Web page edit records:
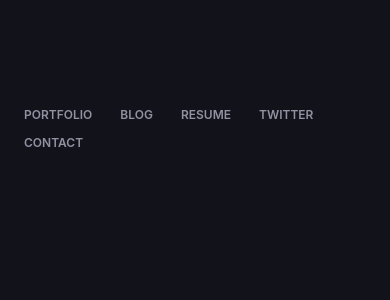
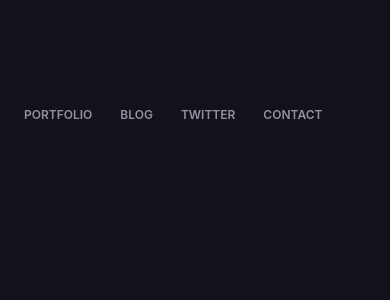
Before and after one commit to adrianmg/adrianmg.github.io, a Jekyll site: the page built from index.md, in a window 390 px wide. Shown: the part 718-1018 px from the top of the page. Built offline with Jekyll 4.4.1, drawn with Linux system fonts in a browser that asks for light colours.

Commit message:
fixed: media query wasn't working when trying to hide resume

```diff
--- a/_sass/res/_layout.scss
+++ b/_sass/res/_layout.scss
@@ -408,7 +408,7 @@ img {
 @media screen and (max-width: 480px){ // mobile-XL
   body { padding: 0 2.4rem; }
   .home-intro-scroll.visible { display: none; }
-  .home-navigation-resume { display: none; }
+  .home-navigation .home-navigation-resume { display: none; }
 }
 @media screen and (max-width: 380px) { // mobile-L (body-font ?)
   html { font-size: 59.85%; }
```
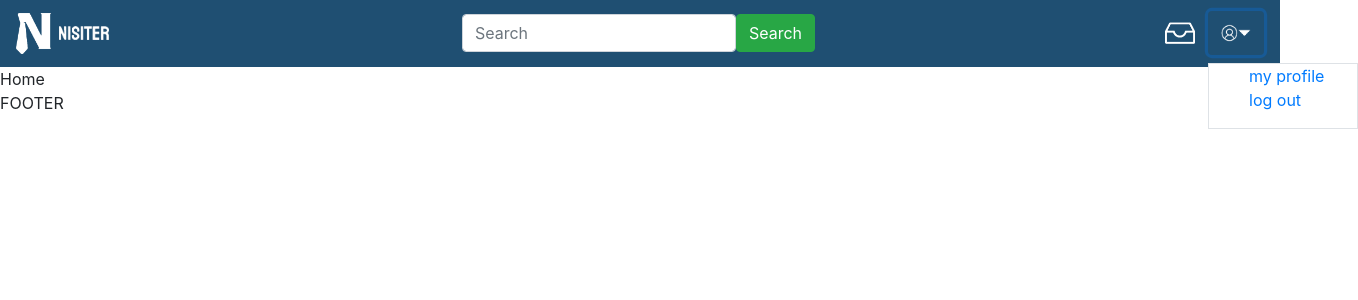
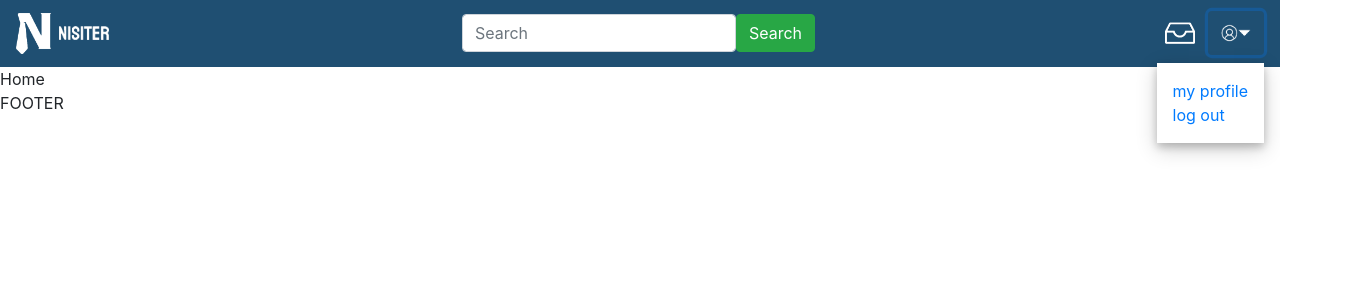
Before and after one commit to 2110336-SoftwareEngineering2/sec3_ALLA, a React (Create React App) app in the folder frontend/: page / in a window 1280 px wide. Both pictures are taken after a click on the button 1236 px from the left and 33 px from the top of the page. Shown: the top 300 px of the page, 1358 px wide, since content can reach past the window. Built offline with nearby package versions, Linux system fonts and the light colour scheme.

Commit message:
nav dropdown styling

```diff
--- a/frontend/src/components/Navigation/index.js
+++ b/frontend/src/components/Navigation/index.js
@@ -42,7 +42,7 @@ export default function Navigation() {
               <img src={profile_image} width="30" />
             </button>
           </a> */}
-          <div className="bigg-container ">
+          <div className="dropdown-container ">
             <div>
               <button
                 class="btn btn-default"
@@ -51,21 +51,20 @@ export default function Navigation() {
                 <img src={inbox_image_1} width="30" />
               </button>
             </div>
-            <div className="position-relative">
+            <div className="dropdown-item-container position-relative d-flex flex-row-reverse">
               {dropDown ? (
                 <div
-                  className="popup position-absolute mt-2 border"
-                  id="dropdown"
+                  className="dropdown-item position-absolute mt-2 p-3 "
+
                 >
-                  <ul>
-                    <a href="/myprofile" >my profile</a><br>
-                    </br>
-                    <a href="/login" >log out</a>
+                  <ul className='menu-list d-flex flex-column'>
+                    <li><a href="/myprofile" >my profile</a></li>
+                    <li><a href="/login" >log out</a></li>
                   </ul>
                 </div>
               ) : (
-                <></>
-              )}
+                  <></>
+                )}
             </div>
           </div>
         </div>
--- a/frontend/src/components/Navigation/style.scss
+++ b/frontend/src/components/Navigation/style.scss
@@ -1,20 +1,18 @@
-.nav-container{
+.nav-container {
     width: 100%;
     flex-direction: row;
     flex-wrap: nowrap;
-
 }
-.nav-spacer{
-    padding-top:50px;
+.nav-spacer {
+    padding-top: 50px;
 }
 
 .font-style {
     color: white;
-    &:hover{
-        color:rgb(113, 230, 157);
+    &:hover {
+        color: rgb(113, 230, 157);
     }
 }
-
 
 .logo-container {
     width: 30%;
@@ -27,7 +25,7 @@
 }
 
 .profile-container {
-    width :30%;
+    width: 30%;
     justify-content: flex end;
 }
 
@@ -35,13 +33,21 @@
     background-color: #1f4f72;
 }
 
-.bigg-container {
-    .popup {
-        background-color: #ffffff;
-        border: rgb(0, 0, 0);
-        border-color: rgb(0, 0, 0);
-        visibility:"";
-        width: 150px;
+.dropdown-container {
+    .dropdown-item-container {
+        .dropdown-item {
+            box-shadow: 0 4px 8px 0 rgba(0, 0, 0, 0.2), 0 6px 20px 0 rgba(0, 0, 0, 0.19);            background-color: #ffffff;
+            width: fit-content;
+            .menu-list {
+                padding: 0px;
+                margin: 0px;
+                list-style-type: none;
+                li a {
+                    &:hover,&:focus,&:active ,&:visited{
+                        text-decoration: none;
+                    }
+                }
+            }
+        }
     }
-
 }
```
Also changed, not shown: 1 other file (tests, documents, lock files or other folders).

### WHAT YOU WILL DO
Leaving the images out, print the records above exactly.

### ANSWER AREA
Before and after one commit to adrianmg/adrianmg.github.io, a Jekyll site: the page built from index.md, in a window 390 px wide. Shown: the part 718-1018 px from the top of the page. Built offline with Jekyll 4.4.1, drawn with Linux system fonts in a browser that asks for light colours.

Commit message:
fixed: media query wasn't working when trying to hide resume

```diff
--- a/_sass/res/_layout.scss
+++ b/_sass/res/_layout.scss
@@ -408,7 +408,7 @@ img {
 @media screen and (max-width: 480px){ // mobile-XL
   body { padding: 0 2.4rem; }
   .home-intro-scroll.visible { display: none; }
-  .home-navigation-resume { display: none; }
+  .home-navigation .home-navigation-resume { display: none; }
 }
 @media screen and (max-width: 380px) { // mobile-L (body-font ?)
   html { font-size: 59.85%; }
```
Before and after one commit to 2110336-SoftwareEngineering2/sec3_ALLA, a React (Create React App) app in the folder frontend/: page / in a window 1280 px wide. Both pictures are taken after a click on the button 1236 px from the left and 33 px from the top of the page. Shown: the top 300 px of the page, 1358 px wide, since content can reach past the window. Built offline with nearby package versions, Linux system fonts and the light colour scheme.

Commit message:
nav dropdown styling

```diff
--- a/frontend/src/components/Navigation/index.js
+++ b/frontend/src/components/Navigation/index.js
@@ -42,7 +42,7 @@ export default function Navigation() {
               <img src={profile_image} width="30" />
             </button>
           </a> */}
-          <div className="bigg-container ">
+          <div className="dropdown-container ">
             <div>
               <button
                 class="btn btn-default"
@@ -51,21 +51,20 @@ export default function Navigation() {
                 <img src={inbox_image_1} width="30" />
               </button>
             </div>
-            <div className="position-relative">
+            <div className="dropdown-item-container position-relative d-flex flex-row-reverse">
               {dropDown ? (
                 <div
-                  className="popup position-absolute mt-2 border"
-                  id="dropdown"
+                  className="dropdown-item position-absolute mt-2 p-3 "
+
                 >
-                  <ul>
-                    <a href="/myprofile" >my profile</a><br>
-                    </br>
-                    <a href="/login" >log out</a>
+                  <ul className='menu-list d-flex flex-column'>
+                    <li><a href="/myprofile" >my profile</a></li>
+                    <li><a href="/login" >log out</a></li>
                   </ul>
                 </div>
               ) : (
-                <></>
-              )}
+                  <></>
+                )}
             </div>
           </div>
         </div>
--- a/frontend/src/components/Navigation/style.scss
+++ b/frontend/src/components/Navigation/style.scss
@@ -1,20 +1,18 @@
-.nav-container{
+.nav-container {
     width: 100%;
     flex-direction: row;
     flex-wrap: nowrap;
-
 }
-.nav-spacer{
-    padding-top:50px;
+.nav-spacer {
+    padding-top: 50px;
 }
 
 .font-style {
     color: white;
-    &:hover{
-        color:rgb(113, 230, 157);
+    &:hover {
+        color: rgb(113, 230, 157);
     }
 }
-
 
 .logo-container {
     width: 30%;
@@ -27,7 +25,7 @@
 }
 
 .profile-container {
-    width :30%;
+    width: 30%;
     justify-content: flex end;
 }
 
@@ -35,13 +33,21 @@
     background-color: #1f4f72;
 }
 
-.bigg-container {
-    .popup {
-        background-color: #ffffff;
-        border: rgb(0, 0, 0);
-        border-color: rgb(0, 0, 0);
-        visibility:"";
-        width: 150px;
+.dropdown-container {
+    .dropdown-item-container {
+        .dropdown-item {
+            box-shadow: 0 4px 8px 0 rgba(0, 0, 0, 0.2), 0 6px 20px 0 rgba(0, 0, 0, 0.19);            background-color: #ffffff;
+            width: fit-content;
+            .menu-list {
+                padding: 0px;
+                margin: 0px;
+                list-style-type: none;
+                li a {
+                    &:hover,&:focus,&:active ,&:visited{
+                        text-decoration: none;
+                    }
+                }
+            }
+        }
     }
-
 }
```
Also changed, not shown: 1 other file (tests, documents, lock files or other folders).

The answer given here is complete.